But that is the last thing the quadriplegics who play a violent, high-contact version of Rugby, nicknamed Murderball, would want. And it is hardly the movie that co-directors Dana Adam Shapiro and Henry Alex Rubin have made. Leave behind any misconceptions of these guys as frail wimps, for they will certainly be erased by this remarkable documentary about the members of the United States Quad rugby team. Their bodies may be damaged, but their chosen form of Rehabilitation is an indoor sport that is part football, part bumper cars.
Quadriplegic rugby players say a new movie gets it right about the game — and about life in a chair
Damon Rozier thought his life was over eight years ago after he was sideswiped by a car while riding his motorcycle.
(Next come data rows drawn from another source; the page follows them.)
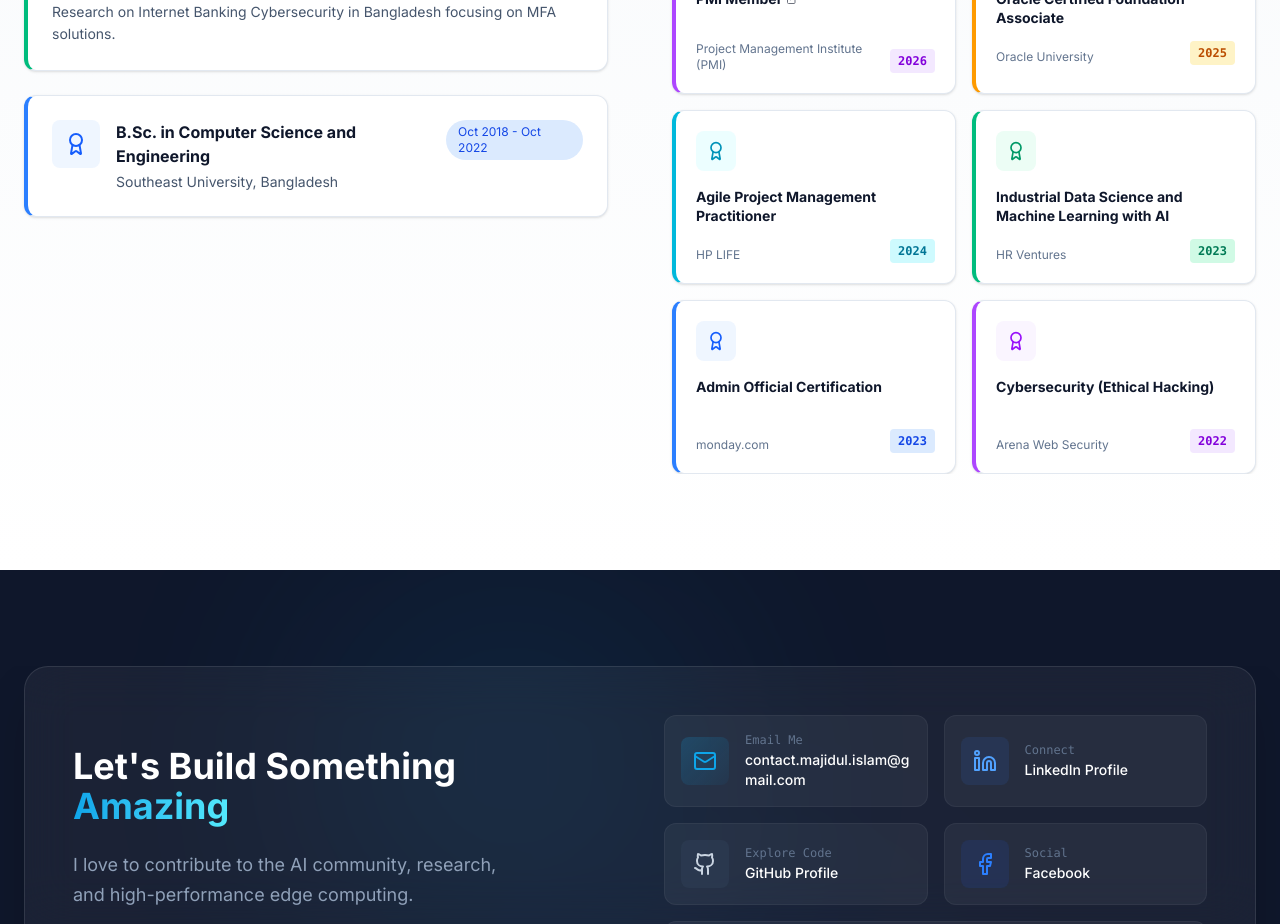
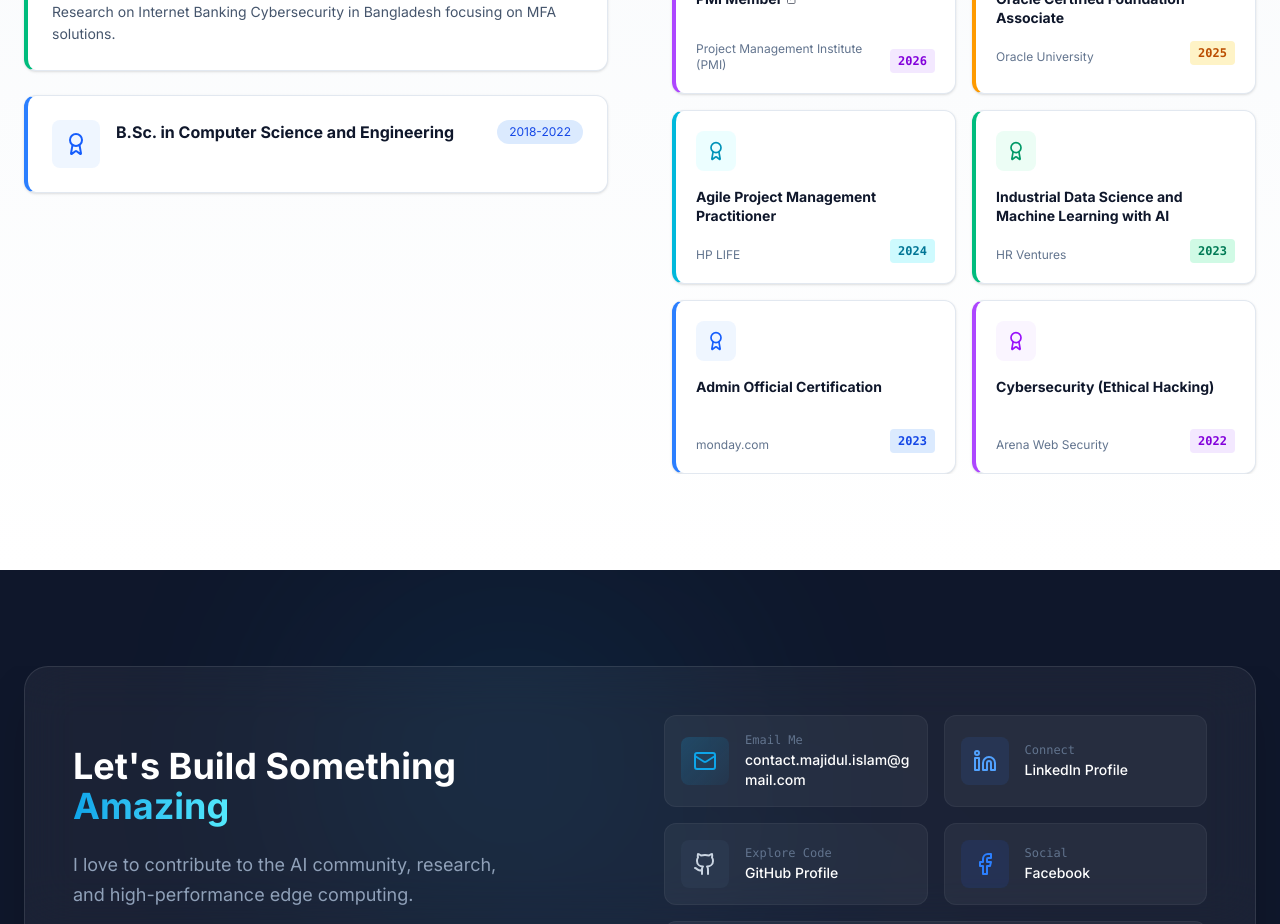
Before and after one commit to Majidul17068/majidulIslamMurad, a React (Vite) app: page / in a window 1280 px wide. Shown: the part 5400-6324 px from the top of the page. Built offline with nearby package versions, Linux system fonts and the light colour scheme.

Commit message:
fix: simplify education card — remove university subtitle, shorten date to 2018-2022

```diff
--- a/components/Research.tsx
+++ b/components/Research.tsx
@@ -87,10 +87,9 @@ export const Research: React.FC = () => {
                         <div className="flex justify-between items-start">
                           <div>
                             <h3 className={`font-bold text-slate-900 ${eduColor.hoverText} transition-colors`}>B.Sc. in Computer Science and Engineering</h3>
-                            <p className="text-sm text-slate-600 mt-1">Southeast University, Bangladesh</p>
                           </div>
                           <div className={`inline-flex items-center gap-2 text-xs px-3 py-1 rounded-full ${eduColor.badge}`}>
-                            <span>Oct 2018 - Oct 2022</span>
+                            <span>2018-2022</span>
                           </div>
                         </div>
                       </div>
```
The collision propelled Rozier’s bike into the air. When it came down, it landed on top of him, snapping his neck in two places.
Doctors told him he would never walk again. As he lay in St. Vincent’s Hospital, his body twisted and broken, Rozier thought only of suicide.
Fifteen years ago today, with bipartisan support in Congress and broad endorsements from the civil rights coalition, President George H. W. Bush signed into law the Americans with Disabilities Act (ADA), calling for the “shameful wall of exclusion” to come tumbling down. As we mark this significant anniversary, we celebrate improvements in access to polling places and the secret ballot, government services and programs, transportation, public places, communication and information technology. Parents pushing strollers, workers delivering packages, and travelers pulling roller bags have grown accustomed to curb cuts, ramps, and other accessibility features less common in 1990. Our country is more accessible today thanks to the ADA, and all Americans are better off.
The Americans with Disabilities Act (ADA) was signed into law by former President George Herbert Walker Bush on July 26, 1990. As we celebrate the 15th anniversary of this landmark legislation, it is important to recognize the great strides that have been made for millions of Americans with disabilities.
As President George W. Bush said today, in a proclamation recognizing this significant milestone, “The ADA has been a great success in expanding opportunity for disabled Americans. By reducing barriers and changing perceptions, the ADA has increased participation in community life and given greater hope to millions of Americans.”
GIGER MD® Therapy is a unique therapy method
The damaged or functionally impaired CNS (Central Nervous System) is functionally reorganised in its activated network parts or in its basic structure through the relearning of lost frequency and phase coordination in the performance of coordinated rhythmical movement. In the case of severe CNS damage, the restoration of physiological functions is only possible when instructed learning takes place in an integrative, co-ordinated and efficient way. The relearning of relative frequency and phase coordination and of old movement patterns of the diseased CNS can best be achieved with the use of GIGER MD® medical device which controls the frequency and phase coordination with a precision of milliseconds.
Murderball: Take it Personally
I’ve seen Murderball 3 times. If you’re old enough (it’s rated R for some curse words and sexual content), I recommend you see it at least once. It provides the viewer with plenty of reality and touching moments. Intense rivalry, team work, relationships between family and friends, pain, fear of the unknown, insight, drama and true passion.
This is not the best time of year to be walking across the province, but Anne Vant Erve is a woman with a mission.
“I’m lucky that I like the heat,” the 22-year-old student from Fenelon Falls, near Lindsay, said Monday in a telephone interview from Kingston, where she is continuing a walk from Windsor to Ottawa that will take her through Brockville later this week.
The most common causes of spinal cord injury are car and other motor vehicle collisions (54.7%), falls (17.7%), and other medical conditions and sports injuries (27.6%).
The injury is usually caused by sudden impact, which crushes the spine and cord.